The introduction of pension freedoms in April 2015 created a new market of income-hungry investors eager to take advantage of the increased flexibility available for their retirement savings. For those with a SIPP, the new rules opened up the option to set up income drawdown as a way of receiving regular income in retirement or take cash from their pension pot, either as a one-off lump sum or via a series of smaller lump sums.
Platforms responded quickly to the news of the impending pension changes by reducing charges on platform-based SIPPs and income drawdown products either before, or shortly after, the new rules came into effect last year. Ascentric, for example, took action back in the summer of 2014 to reduce ongoing administration charges for drawdown from £150 to £75, with no additional fees for clients looking to set up more drawdown agreements.

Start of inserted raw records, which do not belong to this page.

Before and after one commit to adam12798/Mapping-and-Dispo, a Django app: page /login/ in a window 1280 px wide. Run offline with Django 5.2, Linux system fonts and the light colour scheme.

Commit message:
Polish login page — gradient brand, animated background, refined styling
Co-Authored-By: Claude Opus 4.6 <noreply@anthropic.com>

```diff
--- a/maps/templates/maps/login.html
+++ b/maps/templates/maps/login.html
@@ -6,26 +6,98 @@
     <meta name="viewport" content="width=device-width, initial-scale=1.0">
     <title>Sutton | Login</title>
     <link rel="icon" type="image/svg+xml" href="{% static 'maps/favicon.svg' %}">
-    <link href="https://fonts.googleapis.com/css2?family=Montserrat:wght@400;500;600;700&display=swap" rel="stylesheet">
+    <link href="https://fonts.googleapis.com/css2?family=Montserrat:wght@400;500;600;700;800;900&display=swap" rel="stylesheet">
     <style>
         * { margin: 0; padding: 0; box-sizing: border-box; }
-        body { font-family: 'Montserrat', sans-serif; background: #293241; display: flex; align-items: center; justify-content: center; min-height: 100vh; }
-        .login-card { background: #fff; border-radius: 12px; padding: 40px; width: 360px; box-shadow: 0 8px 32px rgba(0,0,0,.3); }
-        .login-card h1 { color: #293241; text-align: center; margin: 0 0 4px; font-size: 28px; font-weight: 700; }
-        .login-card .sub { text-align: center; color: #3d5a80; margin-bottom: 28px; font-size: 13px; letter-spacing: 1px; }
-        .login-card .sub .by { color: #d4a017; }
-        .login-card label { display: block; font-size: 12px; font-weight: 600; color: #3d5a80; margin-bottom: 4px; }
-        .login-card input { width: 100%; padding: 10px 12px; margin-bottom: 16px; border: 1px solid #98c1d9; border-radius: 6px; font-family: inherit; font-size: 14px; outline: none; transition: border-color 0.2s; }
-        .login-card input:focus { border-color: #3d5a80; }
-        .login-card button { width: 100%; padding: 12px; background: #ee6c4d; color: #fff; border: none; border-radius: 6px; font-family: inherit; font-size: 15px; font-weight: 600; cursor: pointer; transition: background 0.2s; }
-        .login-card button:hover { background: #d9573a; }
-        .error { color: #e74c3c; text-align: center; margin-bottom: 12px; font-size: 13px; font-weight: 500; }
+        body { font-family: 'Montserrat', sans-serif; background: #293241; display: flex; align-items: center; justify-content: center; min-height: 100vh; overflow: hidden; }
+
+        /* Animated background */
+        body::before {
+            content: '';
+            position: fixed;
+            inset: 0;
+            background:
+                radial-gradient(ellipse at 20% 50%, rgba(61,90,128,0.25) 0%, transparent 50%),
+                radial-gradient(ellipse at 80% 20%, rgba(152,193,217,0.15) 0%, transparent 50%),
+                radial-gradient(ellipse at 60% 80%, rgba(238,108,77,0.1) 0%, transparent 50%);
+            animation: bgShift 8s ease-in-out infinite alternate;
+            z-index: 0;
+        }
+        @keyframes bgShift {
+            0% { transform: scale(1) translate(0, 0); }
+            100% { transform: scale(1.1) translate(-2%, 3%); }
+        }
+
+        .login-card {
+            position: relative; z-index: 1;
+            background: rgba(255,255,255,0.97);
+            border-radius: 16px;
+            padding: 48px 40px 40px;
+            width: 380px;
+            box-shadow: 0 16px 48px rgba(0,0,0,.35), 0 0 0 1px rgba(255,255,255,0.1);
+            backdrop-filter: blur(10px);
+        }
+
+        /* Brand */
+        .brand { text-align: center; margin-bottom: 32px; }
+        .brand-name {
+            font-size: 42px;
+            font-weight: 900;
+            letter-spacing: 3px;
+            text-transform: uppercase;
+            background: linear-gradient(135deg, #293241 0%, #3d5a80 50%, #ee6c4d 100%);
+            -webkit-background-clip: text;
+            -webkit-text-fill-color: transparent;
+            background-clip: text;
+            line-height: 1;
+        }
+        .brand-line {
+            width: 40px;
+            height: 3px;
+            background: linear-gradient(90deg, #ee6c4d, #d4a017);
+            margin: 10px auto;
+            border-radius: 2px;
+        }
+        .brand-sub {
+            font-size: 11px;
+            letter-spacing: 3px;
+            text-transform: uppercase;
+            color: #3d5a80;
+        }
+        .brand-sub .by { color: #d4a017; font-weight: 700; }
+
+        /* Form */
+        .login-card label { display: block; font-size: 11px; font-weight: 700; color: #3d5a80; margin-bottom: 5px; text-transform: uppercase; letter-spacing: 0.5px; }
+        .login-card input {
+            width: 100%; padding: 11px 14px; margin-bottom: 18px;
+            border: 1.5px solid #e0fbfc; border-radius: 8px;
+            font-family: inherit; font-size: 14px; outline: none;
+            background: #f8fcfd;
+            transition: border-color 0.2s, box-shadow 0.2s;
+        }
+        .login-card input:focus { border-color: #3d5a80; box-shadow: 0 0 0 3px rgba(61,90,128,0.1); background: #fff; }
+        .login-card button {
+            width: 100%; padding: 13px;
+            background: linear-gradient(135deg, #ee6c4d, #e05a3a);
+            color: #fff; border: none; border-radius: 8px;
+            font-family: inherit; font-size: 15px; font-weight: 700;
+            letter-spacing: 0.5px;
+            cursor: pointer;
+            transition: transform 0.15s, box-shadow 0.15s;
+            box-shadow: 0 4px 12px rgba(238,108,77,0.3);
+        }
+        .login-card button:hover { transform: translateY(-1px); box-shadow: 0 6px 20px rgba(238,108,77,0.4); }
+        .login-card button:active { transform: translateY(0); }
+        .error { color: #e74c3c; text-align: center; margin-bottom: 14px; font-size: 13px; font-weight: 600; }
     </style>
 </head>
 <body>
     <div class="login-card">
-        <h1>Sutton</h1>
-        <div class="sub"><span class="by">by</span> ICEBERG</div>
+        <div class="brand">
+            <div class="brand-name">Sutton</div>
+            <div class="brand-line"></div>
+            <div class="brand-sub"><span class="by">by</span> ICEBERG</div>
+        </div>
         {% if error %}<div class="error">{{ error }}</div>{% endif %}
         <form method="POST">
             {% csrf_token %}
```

This said, cost should not be an investors’ only consideration when reviewing their options for a SIPP or drawdown product through a platform. One of the most widely acknowledged benefits for SIPP savers, who opt not to buy an annuity, is that they do not lose the flexibility to choose where their pension savings are invested, with the ability to select from a wide variety of investment vehicles. So an important additional consideration to cost for SIPP savers is the scale and variety of investment vehicles available through the platform they choose.

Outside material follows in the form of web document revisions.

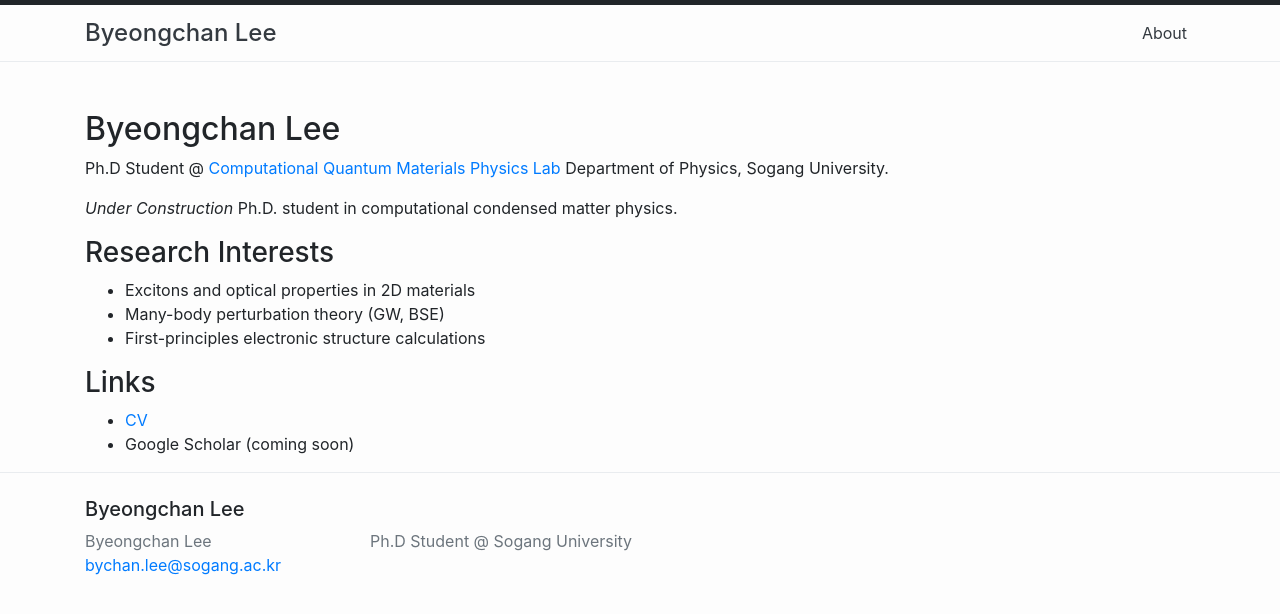
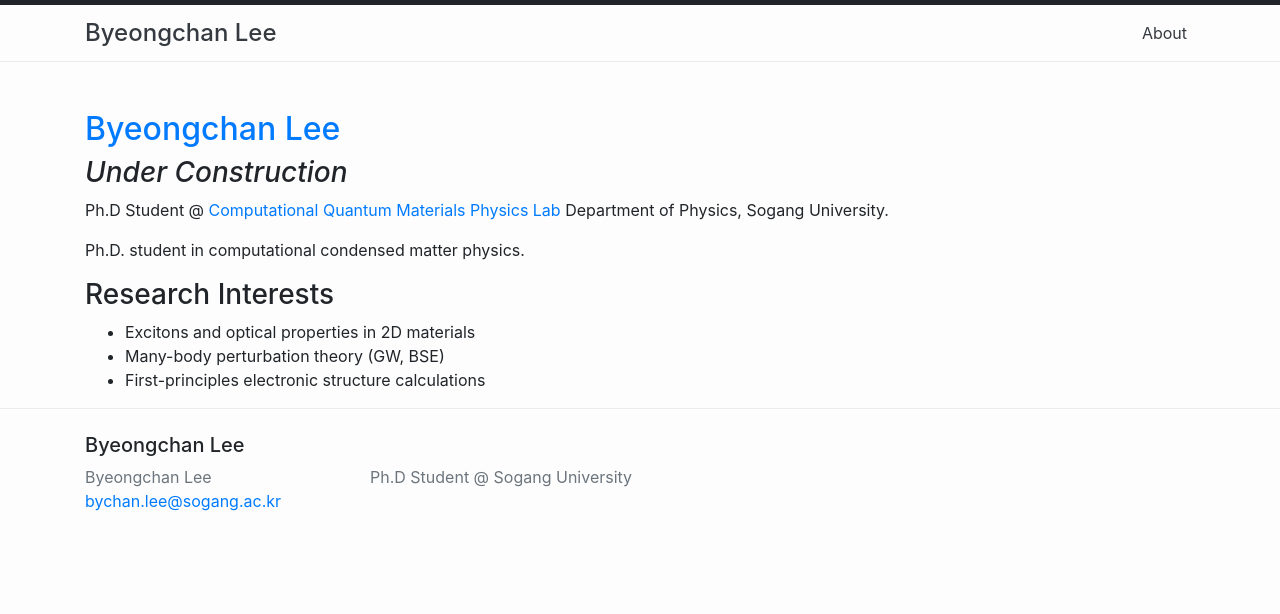
Before and after one commit to BryceByeongchan/brycebyeongchan.github.io, a Jekyll site: the page built from index.markdown, in a window 1280 px wide. Shown: the top 614 px of the page. Built offline with Jekyll 4.4.1, drawn with Linux system fonts in a browser that asks for light colours.

Commit message:
01022026

```diff
--- a/index.markdown
+++ b/index.markdown
@@ -3,21 +3,17 @@ layout: default
 title: About
 ---
 
-## Byeongchan Lee
+## [Byeongchan Lee]({{ "/assets/CV_2025.pdf" | relative_url }})
 {: .mt-5 .display-5 .fw-bold text-primary }
 
+### *Under Construction*
 Ph.D Student @
 [Computational Quantum Materials Physics Lab](https://yw-choi.github.io/)
 Department of Physics, Sogang University.
 
-*Under Construction*
 Ph.D. student in computational condensed matter physics.
 
 ### Research Interests
 - Excitons and optical properties in 2D materials
 - Many-body perturbation theory (GW, BSE)
 - First-principles electronic structure calculations
-
-### Links
-- [CV]({{ "/assets/CV_2025.pdf" | relative_url }})
-- Google Scholar (coming soon)
```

Investment strategies have evolved since the introduction of the pension changes, adapting to the increased flexibility available to clients while still supporting their income and capital preservation requirements. The traditional trajectory for pension savings, for example, would usually involve a steady shift from equity based investments to less risky assets during the 10 years leading up to retirement, principally investing in corporate debt, government bonds and cash. However, with the increasing popularity of drawdown has prompted a change in investment strategy. Instead of savers de-risking their pension portfolio, under drawdown, it may be beneficial to prolong their exposure to riskier assets such as equity funds, therefore maintaining the opportunity for both income and capital growth. Alternative investments such as Exchange Traded Funds (ETFs), some of which target income through indices that focus on dividend paying shares, may be suitable for those looking to produce income in retirement too. Property funds also have the potential to pay an attractive income.

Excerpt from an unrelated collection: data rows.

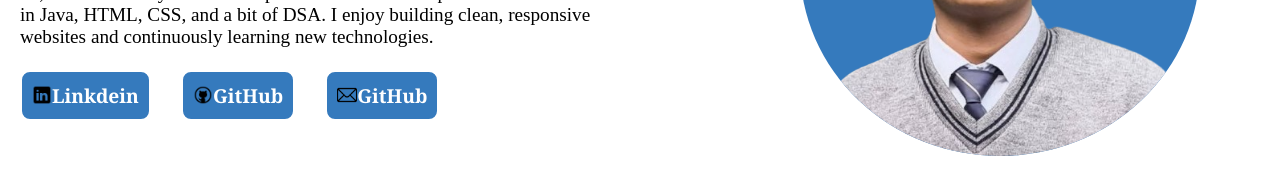
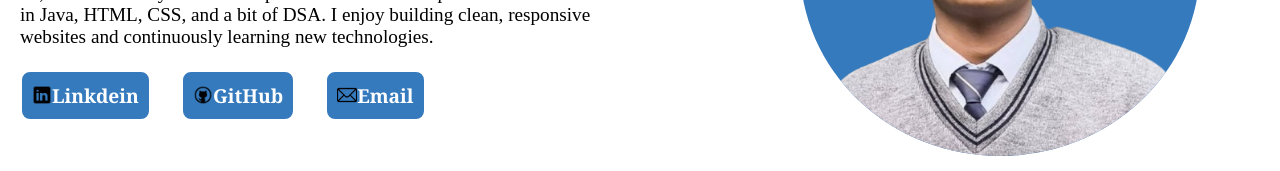
Before and after one commit to AshishCoder0214/My-Portfolio-Updated, a plain HTML site: page index.html in a window 1280 px wide. Shown: the part 324-495 px from the top of the page. Drawn offline with Linux system fonts and the light colour scheme.

Commit message:
Update index.html

```diff
--- a/index.html
+++ b/index.html
@@ -59,7 +59,7 @@
                         <img src="icons8-github-48.png" alt="Linkdein Logo" height="20px" width="20px">GitHub</a>
 
                     <a href="er.ashishpriyadarshi@gmail.com" target="_blank" class="social-link">
-                        <img src="mail.png" alt="Linkdein Logo" height="20px" width="20px">GitHub</a>
+                        <img src="mail.png" alt="Linkdein Logo" height="20px" width="20px">Email</a>
 
                 </div>
             </div>
```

The world of pensions is clearly changing the hunting ground for income, arguably making it more important than ever for an adviser to consider whether a platform provides a broad enough investment range beyond the more traditional investment options. With unbiased and unrestricted access to over 3,000 funds and 667 ETFs alongside investment trusts, bonds, gilts, shares and cash, Ascentric’s universe of investments and tax wrappers is one of the widest available in the current platform market.
For professional adviser use only.
The risks of the SIPP will depend on the investments chosen.
Ascentric is a trading name of Investment Funds Direct Limited (IFDL), which is part of the Royal London Group and authorised and regulated by the Financial Conduct Authority No. 114432. Registered in England and Wales number 1610781, VAT number 368524427.